Try it – Set the entries down once more, exactly as they are worded.

:: Records ::

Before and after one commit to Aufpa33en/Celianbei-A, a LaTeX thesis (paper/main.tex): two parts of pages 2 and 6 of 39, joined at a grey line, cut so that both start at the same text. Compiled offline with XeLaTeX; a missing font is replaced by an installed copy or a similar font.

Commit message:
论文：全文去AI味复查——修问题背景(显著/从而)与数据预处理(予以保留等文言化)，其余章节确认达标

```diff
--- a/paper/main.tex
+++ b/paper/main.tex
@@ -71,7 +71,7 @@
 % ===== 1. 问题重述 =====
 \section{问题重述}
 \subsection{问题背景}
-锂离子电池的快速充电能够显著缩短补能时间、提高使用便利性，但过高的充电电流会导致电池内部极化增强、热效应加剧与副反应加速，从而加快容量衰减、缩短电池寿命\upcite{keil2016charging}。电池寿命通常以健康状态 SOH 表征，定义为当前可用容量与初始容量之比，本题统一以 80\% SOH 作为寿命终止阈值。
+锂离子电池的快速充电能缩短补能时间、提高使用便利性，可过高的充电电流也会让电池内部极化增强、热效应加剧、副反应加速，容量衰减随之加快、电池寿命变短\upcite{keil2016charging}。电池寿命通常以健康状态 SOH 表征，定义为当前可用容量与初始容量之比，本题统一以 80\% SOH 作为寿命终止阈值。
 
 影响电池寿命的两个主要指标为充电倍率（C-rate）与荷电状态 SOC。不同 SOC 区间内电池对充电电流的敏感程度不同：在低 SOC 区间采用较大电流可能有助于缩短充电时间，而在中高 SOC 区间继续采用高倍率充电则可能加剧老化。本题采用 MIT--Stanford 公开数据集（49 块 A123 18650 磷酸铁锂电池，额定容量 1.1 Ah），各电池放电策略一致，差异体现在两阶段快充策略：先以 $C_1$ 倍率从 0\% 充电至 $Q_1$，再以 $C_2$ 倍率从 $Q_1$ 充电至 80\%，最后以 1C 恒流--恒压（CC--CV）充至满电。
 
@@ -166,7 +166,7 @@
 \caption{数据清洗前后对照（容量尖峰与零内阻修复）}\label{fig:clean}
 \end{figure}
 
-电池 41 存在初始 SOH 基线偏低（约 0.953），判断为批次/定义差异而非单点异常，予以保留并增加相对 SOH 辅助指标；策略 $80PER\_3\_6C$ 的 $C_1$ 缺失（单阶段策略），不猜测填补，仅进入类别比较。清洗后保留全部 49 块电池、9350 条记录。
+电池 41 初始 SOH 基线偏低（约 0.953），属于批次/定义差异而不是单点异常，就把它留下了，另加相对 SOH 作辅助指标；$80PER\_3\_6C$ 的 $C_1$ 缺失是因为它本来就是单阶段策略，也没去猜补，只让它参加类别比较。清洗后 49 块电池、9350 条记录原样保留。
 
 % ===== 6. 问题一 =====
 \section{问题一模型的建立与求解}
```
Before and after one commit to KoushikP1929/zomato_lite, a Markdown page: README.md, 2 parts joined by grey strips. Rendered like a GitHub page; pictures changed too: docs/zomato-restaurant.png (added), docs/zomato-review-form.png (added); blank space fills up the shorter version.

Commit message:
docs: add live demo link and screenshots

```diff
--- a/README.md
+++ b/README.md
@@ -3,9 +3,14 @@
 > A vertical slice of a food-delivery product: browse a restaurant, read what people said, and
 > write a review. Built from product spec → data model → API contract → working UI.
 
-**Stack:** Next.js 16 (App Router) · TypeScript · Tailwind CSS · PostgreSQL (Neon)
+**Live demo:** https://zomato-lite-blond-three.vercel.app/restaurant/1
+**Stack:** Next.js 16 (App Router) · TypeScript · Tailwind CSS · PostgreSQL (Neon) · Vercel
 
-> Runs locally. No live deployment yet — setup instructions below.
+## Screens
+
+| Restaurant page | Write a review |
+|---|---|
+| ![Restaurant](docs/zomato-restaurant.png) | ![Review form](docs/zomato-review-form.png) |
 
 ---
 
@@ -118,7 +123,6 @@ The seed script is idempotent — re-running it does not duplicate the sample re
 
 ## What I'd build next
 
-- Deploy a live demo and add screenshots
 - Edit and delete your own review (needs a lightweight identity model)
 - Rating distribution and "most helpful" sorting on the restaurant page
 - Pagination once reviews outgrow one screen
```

:::

Completed exercise –
Before and after one commit to Aufpa33en/Celianbei-A, a LaTeX thesis (paper/main.tex): two parts of pages 2 and 6 of 39, joined at a grey line, cut so that both start at the same text. Compiled offline with XeLaTeX; a missing font is replaced by an installed copy or a similar font.

Commit message:
论文：全文去AI味复查——修问题背景(显著/从而)与数据预处理(予以保留等文言化)，其余章节确认达标

```diff
--- a/paper/main.tex
+++ b/paper/main.tex
@@ -71,7 +71,7 @@
 % ===== 1. 问题重述 =====
 \section{问题重述}
 \subsection{问题背景}
-锂离子电池的快速充电能够显著缩短补能时间、提高使用便利性，但过高的充电电流会导致电池内部极化增强、热效应加剧与副反应加速，从而加快容量衰减、缩短电池寿命\upcite{keil2016charging}。电池寿命通常以健康状态 SOH 表征，定义为当前可用容量与初始容量之比，本题统一以 80\% SOH 作为寿命终止阈值。
+锂离子电池的快速充电能缩短补能时间、提高使用便利性，可过高的充电电流也会让电池内部极化增强、热效应加剧、副反应加速，容量衰减随之加快、电池寿命变短\upcite{keil2016charging}。电池寿命通常以健康状态 SOH 表征，定义为当前可用容量与初始容量之比，本题统一以 80\% SOH 作为寿命终止阈值。
 
 影响电池寿命的两个主要指标为充电倍率（C-rate）与荷电状态 SOC。不同 SOC 区间内电池对充电电流的敏感程度不同：在低 SOC 区间采用较大电流可能有助于缩短充电时间，而在中高 SOC 区间继续采用高倍率充电则可能加剧老化。本题采用 MIT--Stanford 公开数据集（49 块 A123 18650 磷酸铁锂电池，额定容量 1.1 Ah），各电池放电策略一致，差异体现在两阶段快充策略：先以 $C_1$ 倍率从 0\% 充电至 $Q_1$，再以 $C_2$ 倍率从 $Q_1$ 充电至 80\%，最后以 1C 恒流--恒压（CC--CV）充至满电。
 
@@ -166,7 +166,7 @@
 \caption{数据清洗前后对照（容量尖峰与零内阻修复）}\label{fig:clean}
 \end{figure}
 
-电池 41 存在初始 SOH 基线偏低（约 0.953），判断为批次/定义差异而非单点异常，予以保留并增加相对 SOH 辅助指标；策略 $80PER\_3\_6C$ 的 $C_1$ 缺失（单阶段策略），不猜测填补，仅进入类别比较。清洗后保留全部 49 块电池、9350 条记录。
+电池 41 初始 SOH 基线偏低（约 0.953），属于批次/定义差异而不是单点异常，就把它留下了，另加相对 SOH 作辅助指标；$80PER\_3\_6C$ 的 $C_1$ 缺失是因为它本来就是单阶段策略，也没去猜补，只让它参加类别比较。清洗后 49 块电池、9350 条记录原样保留。
 
 % ===== 6. 问题一 =====
 \section{问题一模型的建立与求解}
```
Before and after one commit to KoushikP1929/zomato_lite, a Markdown page: README.md, 2 parts joined by grey strips. Rendered like a GitHub page; pictures changed too: docs/zomato-restaurant.png (added), docs/zomato-review-form.png (added); blank space fills up the shorter version.

Commit message:
docs: add live demo link and screenshots

```diff
--- a/README.md
+++ b/README.md
@@ -3,9 +3,14 @@
 > A vertical slice of a food-delivery product: browse a restaurant, read what people said, and
 > write a review. Built from product spec → data model → API contract → working UI.
 
-**Stack:** Next.js 16 (App Router) · TypeScript · Tailwind CSS · PostgreSQL (Neon)
+**Live demo:** https://zomato-lite-blond-three.vercel.app/restaurant/1
+**Stack:** Next.js 16 (App Router) · TypeScript · Tailwind CSS · PostgreSQL (Neon) · Vercel
 
-> Runs locally. No live deployment yet — setup instructions below.
+## Screens
+
+| Restaurant page | Write a review |
+|---|---|
+| ![Restaurant](docs/zomato-restaurant.png) | ![Review form](docs/zomato-review-form.png) |
 
 ---
 
@@ -118,7 +123,6 @@ The seed script is idempotent — re-running it does not duplicate the sample re
 
 ## What I'd build next
 
-- Deploy a live demo and add screenshots
 - Edit and delete your own review (needs a lightweight identity model)
 - Rating distribution and "most helpful" sorting on the restaurant page
 - Pagination once reviews outgrow one screen
```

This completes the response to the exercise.